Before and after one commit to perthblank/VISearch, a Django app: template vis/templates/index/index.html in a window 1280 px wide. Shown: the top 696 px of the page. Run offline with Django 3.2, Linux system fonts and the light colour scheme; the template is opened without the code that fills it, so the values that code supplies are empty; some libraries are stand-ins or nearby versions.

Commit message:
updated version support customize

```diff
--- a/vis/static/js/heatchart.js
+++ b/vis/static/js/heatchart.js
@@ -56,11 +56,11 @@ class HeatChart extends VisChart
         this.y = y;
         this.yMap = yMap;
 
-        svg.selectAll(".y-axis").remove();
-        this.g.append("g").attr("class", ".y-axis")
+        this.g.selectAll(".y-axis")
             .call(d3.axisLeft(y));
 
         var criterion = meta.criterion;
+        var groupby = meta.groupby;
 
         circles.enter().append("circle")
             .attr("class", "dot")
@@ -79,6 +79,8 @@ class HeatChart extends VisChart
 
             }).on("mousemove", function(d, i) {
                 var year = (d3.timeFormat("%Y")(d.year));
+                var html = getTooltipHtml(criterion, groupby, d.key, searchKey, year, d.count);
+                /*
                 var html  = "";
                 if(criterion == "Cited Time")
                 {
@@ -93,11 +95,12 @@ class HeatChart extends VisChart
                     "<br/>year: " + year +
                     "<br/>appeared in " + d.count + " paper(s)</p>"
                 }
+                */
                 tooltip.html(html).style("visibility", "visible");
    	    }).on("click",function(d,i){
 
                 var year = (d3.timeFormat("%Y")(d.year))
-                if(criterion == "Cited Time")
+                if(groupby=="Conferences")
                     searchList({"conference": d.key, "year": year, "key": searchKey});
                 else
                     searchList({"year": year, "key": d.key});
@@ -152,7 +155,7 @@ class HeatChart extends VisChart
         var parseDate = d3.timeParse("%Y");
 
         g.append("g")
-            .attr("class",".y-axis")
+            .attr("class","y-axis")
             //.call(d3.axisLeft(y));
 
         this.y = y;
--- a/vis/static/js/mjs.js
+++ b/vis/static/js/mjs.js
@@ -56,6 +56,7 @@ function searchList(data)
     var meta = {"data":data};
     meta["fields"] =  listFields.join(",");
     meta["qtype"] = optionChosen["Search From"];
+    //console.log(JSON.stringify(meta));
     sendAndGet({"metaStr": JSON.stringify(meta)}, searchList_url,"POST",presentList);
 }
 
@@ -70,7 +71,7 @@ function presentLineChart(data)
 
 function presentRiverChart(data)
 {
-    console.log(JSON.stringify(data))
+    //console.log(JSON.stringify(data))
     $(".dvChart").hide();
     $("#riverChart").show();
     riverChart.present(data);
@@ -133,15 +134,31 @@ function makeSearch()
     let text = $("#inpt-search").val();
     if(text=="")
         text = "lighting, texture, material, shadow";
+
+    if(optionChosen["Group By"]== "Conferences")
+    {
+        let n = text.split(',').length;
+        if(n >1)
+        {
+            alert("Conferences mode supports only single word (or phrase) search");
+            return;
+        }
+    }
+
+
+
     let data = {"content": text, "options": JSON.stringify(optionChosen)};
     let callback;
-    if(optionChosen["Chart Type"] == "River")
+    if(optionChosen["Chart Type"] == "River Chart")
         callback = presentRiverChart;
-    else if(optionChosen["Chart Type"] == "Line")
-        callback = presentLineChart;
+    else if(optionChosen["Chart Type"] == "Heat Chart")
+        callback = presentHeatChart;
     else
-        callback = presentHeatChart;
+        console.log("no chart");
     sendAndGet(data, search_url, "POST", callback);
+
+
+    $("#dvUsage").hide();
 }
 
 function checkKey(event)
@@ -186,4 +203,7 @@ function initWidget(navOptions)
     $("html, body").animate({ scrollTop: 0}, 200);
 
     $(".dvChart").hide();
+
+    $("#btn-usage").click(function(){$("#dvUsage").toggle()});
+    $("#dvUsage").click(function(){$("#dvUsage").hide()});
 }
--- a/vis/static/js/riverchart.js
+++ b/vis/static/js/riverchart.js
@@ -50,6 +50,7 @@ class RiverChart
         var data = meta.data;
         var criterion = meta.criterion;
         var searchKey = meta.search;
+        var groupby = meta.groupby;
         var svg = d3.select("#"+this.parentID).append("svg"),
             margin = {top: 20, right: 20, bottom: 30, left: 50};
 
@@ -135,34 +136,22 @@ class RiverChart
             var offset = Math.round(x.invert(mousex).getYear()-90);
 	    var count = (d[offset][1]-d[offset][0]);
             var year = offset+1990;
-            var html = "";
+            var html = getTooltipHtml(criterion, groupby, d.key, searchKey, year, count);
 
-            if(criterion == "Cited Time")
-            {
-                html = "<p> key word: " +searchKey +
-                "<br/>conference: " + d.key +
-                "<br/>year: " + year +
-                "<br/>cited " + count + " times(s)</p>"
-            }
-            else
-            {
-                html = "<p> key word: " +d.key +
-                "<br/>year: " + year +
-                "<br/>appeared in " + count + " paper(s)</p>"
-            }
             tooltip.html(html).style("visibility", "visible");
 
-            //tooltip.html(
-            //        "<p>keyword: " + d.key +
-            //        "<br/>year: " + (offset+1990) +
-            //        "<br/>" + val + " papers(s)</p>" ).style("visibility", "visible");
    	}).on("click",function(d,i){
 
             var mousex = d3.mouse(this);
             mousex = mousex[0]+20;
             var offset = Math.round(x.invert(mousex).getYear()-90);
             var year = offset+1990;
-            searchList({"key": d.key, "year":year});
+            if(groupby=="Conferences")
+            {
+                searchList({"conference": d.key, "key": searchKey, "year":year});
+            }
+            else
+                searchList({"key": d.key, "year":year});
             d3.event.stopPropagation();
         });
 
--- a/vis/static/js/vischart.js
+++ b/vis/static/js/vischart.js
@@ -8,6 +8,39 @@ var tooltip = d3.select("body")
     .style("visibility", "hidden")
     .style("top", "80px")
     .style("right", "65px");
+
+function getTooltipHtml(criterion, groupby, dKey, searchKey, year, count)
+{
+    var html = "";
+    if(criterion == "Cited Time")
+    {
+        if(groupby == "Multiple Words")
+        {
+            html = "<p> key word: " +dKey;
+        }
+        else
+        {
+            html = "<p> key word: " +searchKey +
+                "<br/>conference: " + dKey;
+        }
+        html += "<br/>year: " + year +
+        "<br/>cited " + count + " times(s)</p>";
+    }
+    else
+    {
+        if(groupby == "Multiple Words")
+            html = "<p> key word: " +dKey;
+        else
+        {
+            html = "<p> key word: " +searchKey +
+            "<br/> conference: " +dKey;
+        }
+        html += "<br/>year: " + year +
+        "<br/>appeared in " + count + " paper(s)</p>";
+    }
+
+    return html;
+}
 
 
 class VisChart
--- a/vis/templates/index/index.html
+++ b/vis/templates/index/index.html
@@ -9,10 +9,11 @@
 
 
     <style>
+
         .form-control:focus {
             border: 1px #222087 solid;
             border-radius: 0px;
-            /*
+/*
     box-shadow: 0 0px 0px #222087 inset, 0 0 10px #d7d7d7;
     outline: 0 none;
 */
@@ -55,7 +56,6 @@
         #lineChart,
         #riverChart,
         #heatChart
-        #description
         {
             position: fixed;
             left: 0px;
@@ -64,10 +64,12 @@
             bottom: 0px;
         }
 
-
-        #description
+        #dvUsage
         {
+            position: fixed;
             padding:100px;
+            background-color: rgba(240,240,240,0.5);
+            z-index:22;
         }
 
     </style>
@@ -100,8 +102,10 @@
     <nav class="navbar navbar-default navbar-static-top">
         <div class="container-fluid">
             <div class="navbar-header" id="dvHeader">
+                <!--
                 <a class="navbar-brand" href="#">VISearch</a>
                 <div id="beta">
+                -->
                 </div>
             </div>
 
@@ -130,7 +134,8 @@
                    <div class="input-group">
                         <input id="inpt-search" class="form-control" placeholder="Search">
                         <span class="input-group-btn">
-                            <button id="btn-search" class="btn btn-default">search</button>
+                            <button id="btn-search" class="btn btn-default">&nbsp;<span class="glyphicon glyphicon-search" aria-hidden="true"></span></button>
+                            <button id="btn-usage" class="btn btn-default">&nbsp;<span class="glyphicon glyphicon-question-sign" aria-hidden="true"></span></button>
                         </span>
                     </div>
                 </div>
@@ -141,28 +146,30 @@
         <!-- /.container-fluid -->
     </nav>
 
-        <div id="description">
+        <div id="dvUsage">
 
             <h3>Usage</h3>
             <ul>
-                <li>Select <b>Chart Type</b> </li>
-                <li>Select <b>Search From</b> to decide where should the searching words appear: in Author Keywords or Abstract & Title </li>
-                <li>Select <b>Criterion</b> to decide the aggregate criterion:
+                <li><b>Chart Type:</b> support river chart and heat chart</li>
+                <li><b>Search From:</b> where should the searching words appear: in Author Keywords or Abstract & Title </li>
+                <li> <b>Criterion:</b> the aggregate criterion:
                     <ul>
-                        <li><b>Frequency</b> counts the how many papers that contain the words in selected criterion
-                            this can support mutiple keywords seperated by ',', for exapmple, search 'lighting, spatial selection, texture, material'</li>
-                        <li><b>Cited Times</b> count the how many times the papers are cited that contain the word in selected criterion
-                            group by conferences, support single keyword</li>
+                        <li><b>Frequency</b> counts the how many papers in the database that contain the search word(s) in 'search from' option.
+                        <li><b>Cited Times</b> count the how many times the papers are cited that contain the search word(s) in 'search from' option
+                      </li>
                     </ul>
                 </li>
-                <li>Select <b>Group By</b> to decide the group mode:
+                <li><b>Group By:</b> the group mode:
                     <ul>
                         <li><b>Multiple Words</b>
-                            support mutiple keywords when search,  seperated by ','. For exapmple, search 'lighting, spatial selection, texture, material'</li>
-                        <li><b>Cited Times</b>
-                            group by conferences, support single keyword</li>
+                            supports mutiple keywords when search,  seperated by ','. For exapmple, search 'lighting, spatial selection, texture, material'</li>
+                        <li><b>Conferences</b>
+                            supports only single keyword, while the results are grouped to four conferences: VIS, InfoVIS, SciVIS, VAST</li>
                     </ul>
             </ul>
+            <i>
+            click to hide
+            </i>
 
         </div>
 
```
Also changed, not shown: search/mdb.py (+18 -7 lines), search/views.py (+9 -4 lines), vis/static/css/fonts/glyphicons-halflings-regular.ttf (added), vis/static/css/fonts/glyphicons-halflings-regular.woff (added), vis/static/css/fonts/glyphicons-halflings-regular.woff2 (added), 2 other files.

Your objective »
Every line of the material that holds the word "meta" must be found and copied.

Answer to this task »
         var criterion = meta.criterion;
+        var groupby = meta.groupby;
     var meta = {"data":data};
     meta["fields"] =  listFields.join(",");
     meta["qtype"] = optionChosen["Search From"];
+    //console.log(JSON.stringify(meta));
     sendAndGet({"metaStr": JSON.stringify(meta)}, searchList_url,"POST",presentList);
         var data = meta.data;
         var criterion = meta.criterion;
         var searchKey = meta.search;
+        var groupby = meta.groupby;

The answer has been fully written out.